### [AIM OF THE TASK]
Look through the lines below and copy each one that includes "label".

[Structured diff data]
-------------------------

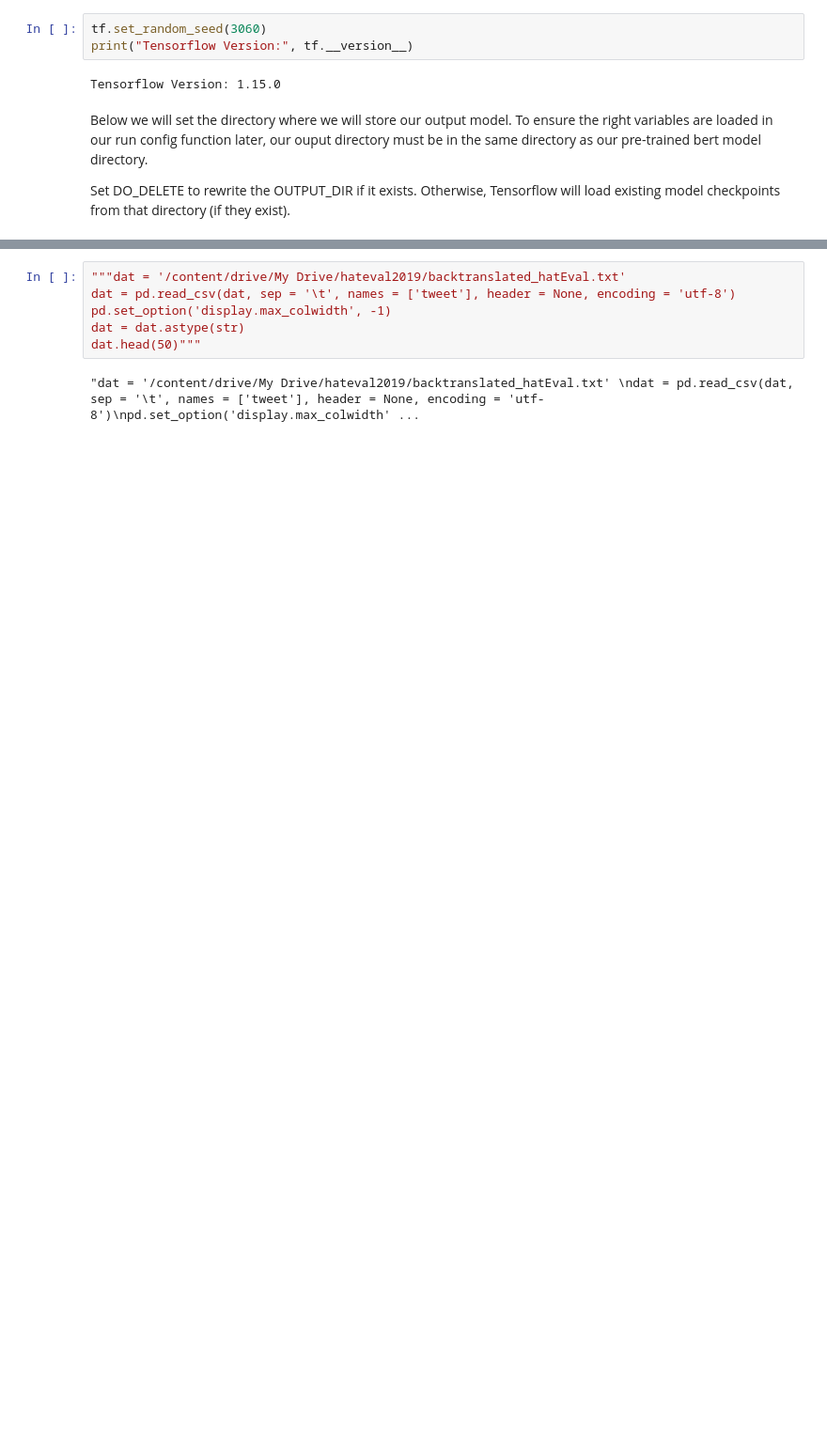
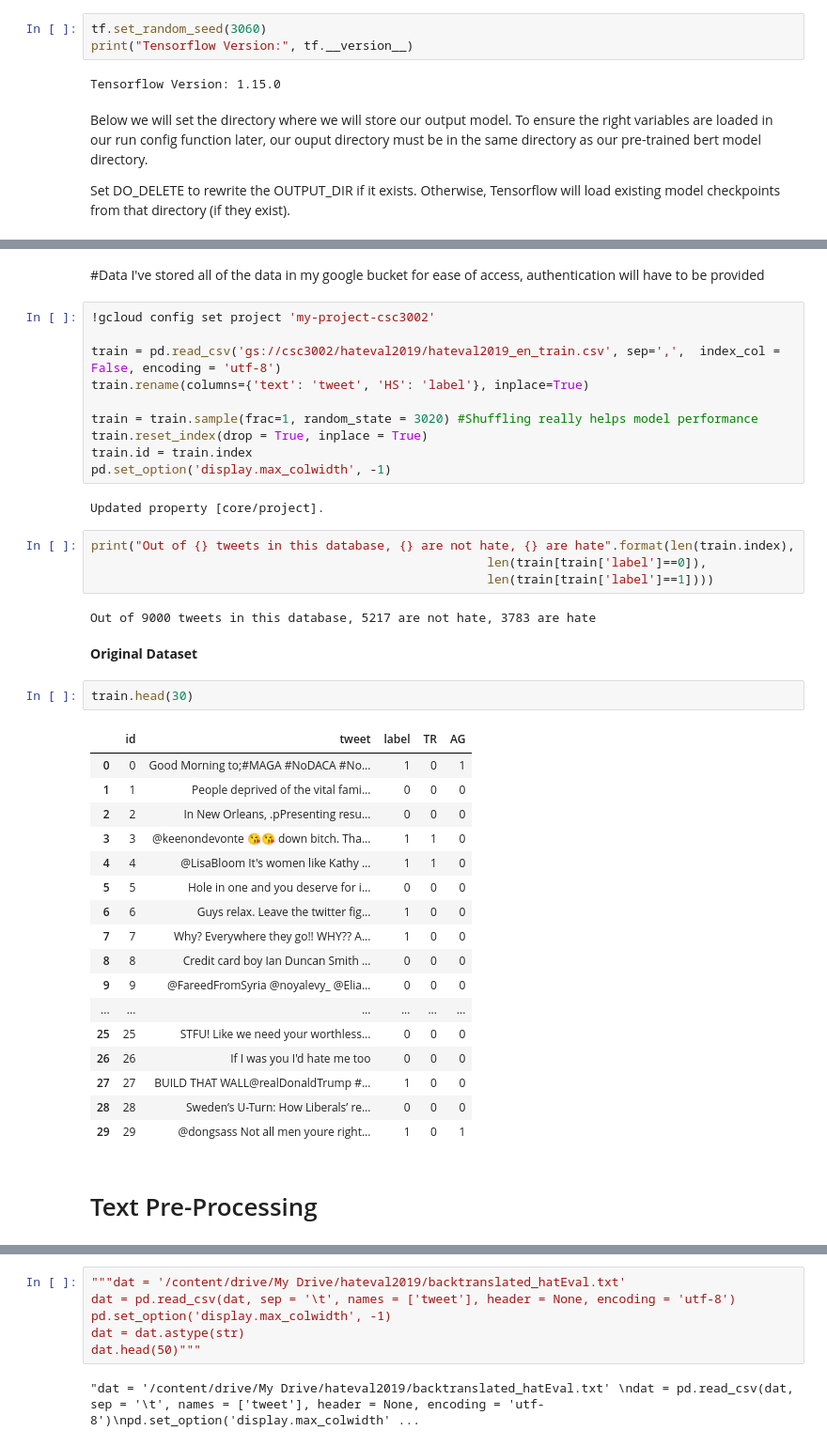
Before and after one commit to fionnmcconville/Automatic-Detection-of-Hate-Speech-Online-Using-BERT, a Jupyter notebook: HatEval_Tensorflow_TPU.ipynb, the cells around one changed output, grey strips where cells are left out. Shown at 94% size. Cells and saved outputs as stored; diff of their text form; blank space fills up the shorter version.

Commit message:
Updating project

```diff
--- a/HatEval_Tensorflow_TPU.ipynb
+++ b/HatEval_Tensorflow_TPU.ipynb
@@ -230,0 +165,45 @@ Below I load in in the extra hate speech tweets I created via back-translation a
+# %% [markdown]
+#Data
+I've stored all of the data in my google bucket for ease of access, authentication will have to be provided
+# %%
+!gcloud config set project 'my-project-csc3002'
+
+train = pd.read_csv('gs://csc3002/hateval2019/hateval2019_en_train.csv', sep=',',  index_col = False, encoding = 'utf-8')
+train.rename(columns={'text': 'tweet', 'HS': 'label'}, inplace=True)
+
+train = train.sample(frac=1, random_state = 3020) #Shuffling really helps model performance
+train.reset_index(drop = True, inplace = True)
+train.id = train.index
+pd.set_option('display.max_colwidth', -1)
+# %% [output]
+Updated property [core/project].
+# %%
+print("Out of {} tweets in this database, {} are not hate, {} are hate".format(len(train.index),
+                                                      len(train[train['label']==0]),
+                                                      len(train[train['label']==1])))
+# %% [output]
+Out of 9000 tweets in this database, 5217 are not hate, 3783 are hate
+# %% [markdown]
+<b>Original Dataset </b>
+# %%
+train.head(30)
+# %% [output]
+|  | id | tweet | label | TR | AG |
+| 0 | 0 | Good Morning to;#MAGA #NoDACA #No... | 1 | 0 | 1 |
+| 1 | 1 | People deprived of the vital fami... | 0 | 0 | 0 |
+| 2 | 2 | In New Orleans, .pPresenting resu... | 0 | 0 | 0 |
+| 3 | 3 | @keenondevonte 😘😘 down bitch. Tha... | 1 | 1 | 0 |
+| 4 | 4 | @LisaBloom It's women like Kathy ... | 1 | 1 | 0 |
+| 5 | 5 | Hole in one and you deserve for i... | 0 | 0 | 0 |
+| 6 | 6 | Guys relax. Leave the twitter fig... | 1 | 0 | 0 |
+| 7 | 7 | Why? Everywhere they go!! WHY?? A... | 1 | 0 | 0 |
+| 8 | 8 | Credit card boy Ian Duncan Smith ... | 0 | 0 | 0 |
+| 9 | 9 | @FareedFromSyria @noyalevy_ @Elia... | 0 | 0 | 0 |
+| ... | ... | ... | ... | ... | ... |
+| 25 | 25 | STFU! Like we need your worthless... | 0 | 0 | 0 |
+| 26 | 26 | If I was you I'd hate me too | 0 | 0 | 0 |
+| 27 | 27 | BUILD THAT WALL@realDonaldTrump #... | 1 | 0 | 0 |
+| 28 | 28 | Sweden’s U-Turn: How Liberals’ re... | 0 | 0 | 0 |
+| 29 | 29 | @dongsass Not all men youre right... | 1 | 0 | 1 |
+# %% [markdown]
+# Text Pre-Processing
```
Also changed, not shown: parts of 126 cells of this notebook, 7 other files.
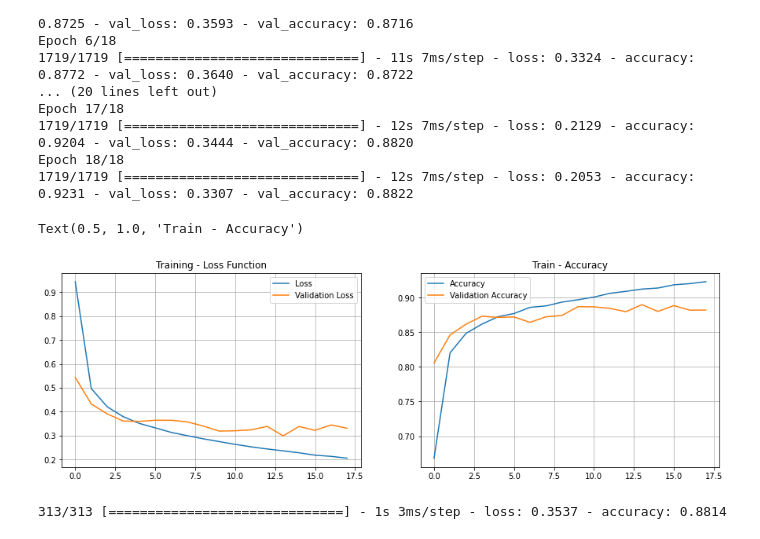
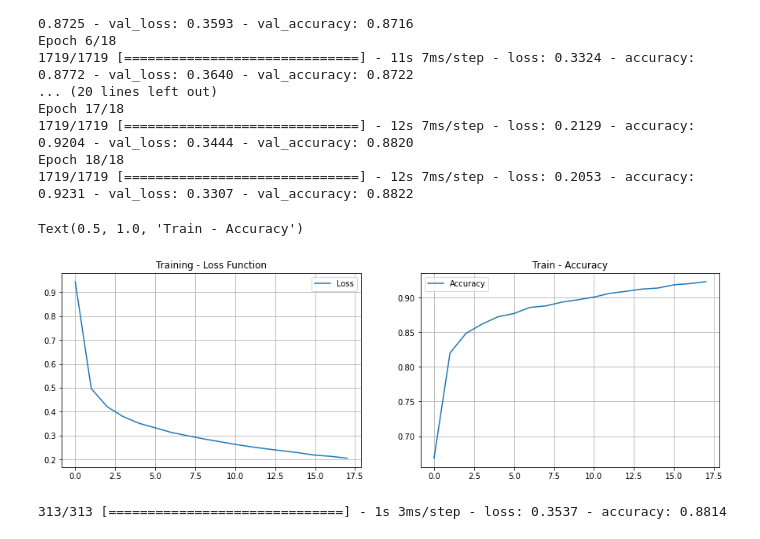
Before and after one commit to vineet891/DL-Assignment, a Jupyter notebook: Assignment1.ipynb, the cells around one changed output. Drawn from its saved outputs; the diff is of its cells as text; code cells hidden in the pictures.

```diff
--- a/Assignment1.ipynb
+++ b/Assignment1.ipynb
@@ -448,22 +448,22 @@ Epoch 18/18
 # %%
 plt.figure(figsize=(15, 10))
 
 plt.subplot(2, 2, 1)
 plt.grid(True)
 plt.plot(history12.history['loss'], label='Loss')
-plt.plot(history12.history['val_loss'], label='Validation Loss')
+#plt.plot(history12.history['val_loss'], label='Validation Loss')
 plt.legend()
 plt.title('Training - Loss Function')
 
 plt.subplot(2, 2, 2)
 plt.grid(True)
 plt.plot(history12.history['accuracy'], label='Accuracy')
-plt.plot(history12.history['val_accuracy'], label='Validation Accuracy')
+#plt.plot(history12.history['val_accuracy'], label='Validation Accuracy')
 plt.legend()
 plt.title('Train - Accuracy')
 # %% [output]
 Text(0.5, 1.0, 'Train - Accuracy')
-[figure, old version]
+[figure, new version]
 # %%
 model12.evaluate(x_test, y_test)
 # %% [output]
```
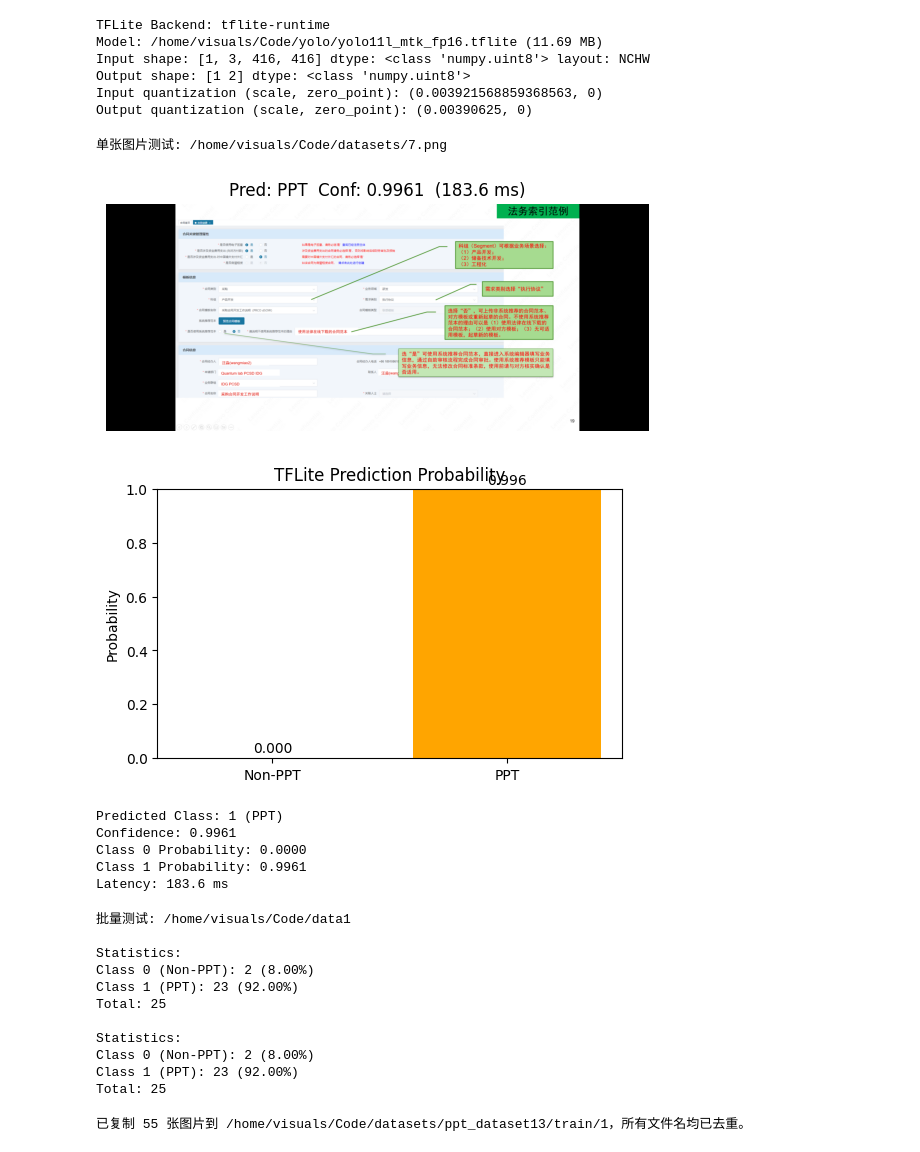
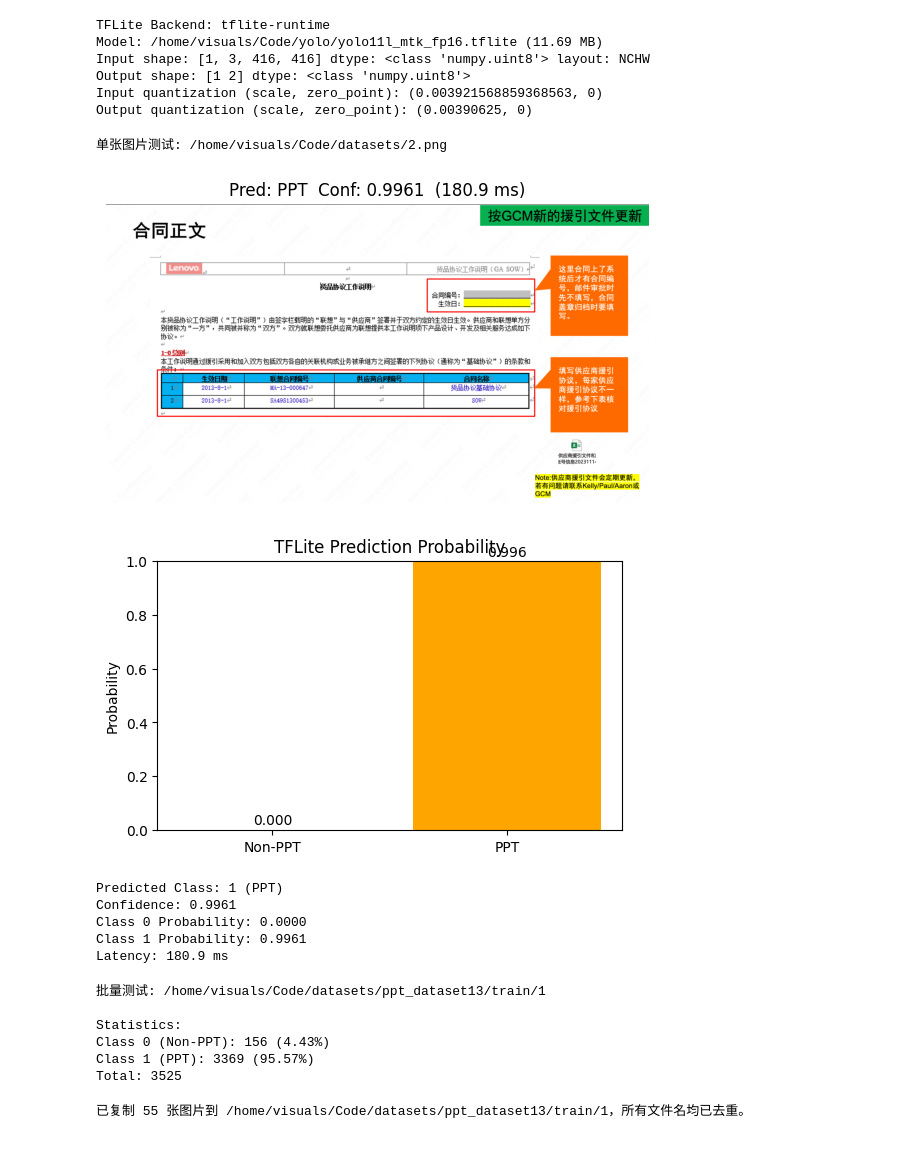
Before and after one commit to ninja119347/yolo, a Jupyter notebook: test_mtk.ipynb, the cells around one changed output. Drawn from its saved outputs; the diff is of its cells as text; code cells hidden in the pictures.

```diff
--- a/test_mtk.ipynb
+++ b/test_mtk.ipynb
@@ -254,25 +254,25 @@ def predict_folder_tflite(folder_path, limit=20, verbose=False):
 # %%
 # 快速测试：单张图片与批量统计
 # 可根据需要修改路径
-single_image_path = "/home/visuals/Code/datasets/7.png"
+single_image_path = "/home/visuals/Code/datasets/2.png"
 folder_path = "/home/visuals/Code/datasets"  # 默认限制前20张，避免处理过多
 
 if os.path.exists(single_image_path):
     print("单张图片测试:", single_image_path)
     predict_single_image_tflite(single_image_path)
 else:
     print(f"图片不存在: {single_image_path}")
 # %% [output]
-单张图片测试: /home/visuals/Code/datasets/7.png
+单张图片测试: /home/visuals/Code/datasets/2.png
-[figure, old version]
+[figure, new version]
 [figure]
 Predicted Class: 1 (PPT)
 Confidence: 0.9961
 Class 0 Probability: 0.0000
 Class 1 Probability: 0.9961
-Latency: 183.6 ms
+Latency: 180.9 ms
 # %%
-folder_path = "/home/visuals/Code/data1"  # 默认限制前20张，避免处理过多
+folder_path = "/home/visuals/Code/datasets/ppt_dataset13/train/1"  # 默认限制前20张，避免处理过多
 if os.path.isdir(folder_path):
     print("\n批量测试:", folder_path)
     results_dict, predictions = predict_folder_tflite(folder_path, limit=20000, verbose=False)
@@ -288,17 +288,12 @@ if os.path.isdir(folder_path):
 else:
     print(f"文件夹不存在: {folder_path}")
 # %% [output]
-批量测试: /home/visuals/Code/data1
+批量测试: /home/visuals/Code/datasets/ppt_dataset13/train/1
 
 Statistics:
-Class 0 (Non-PPT): 2 (8.00%)
-Class 1 (PPT): 23 (92.00%)
-Total: 25
-
-Statistics:
-Class 0 (Non-PPT): 2 (8.00%)
-Class 1 (PPT): 23 (92.00%)
-Total: 25
+Class 0 (Non-PPT): 156 (4.43%)
+Class 1 (PPT): 3369 (95.57%)
+Total: 3525
 # %%
 import os, shutil, glob
 from pathlib import Path
```
Also changed, not shown: 3 other files.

-------------------------

### [RESULT FOR THIS EXERCISE]
+train.rename(columns={'text': 'tweet', 'HS': 'label'}, inplace=True)
+                                                      len(train[train['label']==0]),
+                                                      len(train[train['label']==1])))
+|  | id | tweet | label | TR | AG |
 plt.plot(history12.history['loss'], label='Loss')
-plt.plot(history12.history['val_loss'], label='Validation Loss')
+#plt.plot(history12.history['val_loss'], label='Validation Loss')
 plt.plot(history12.history['accuracy'], label='Accuracy')
-plt.plot(history12.history['val_accuracy'], label='Validation Accuracy')
+#plt.plot(history12.history['val_accuracy'], label='Validation Accuracy')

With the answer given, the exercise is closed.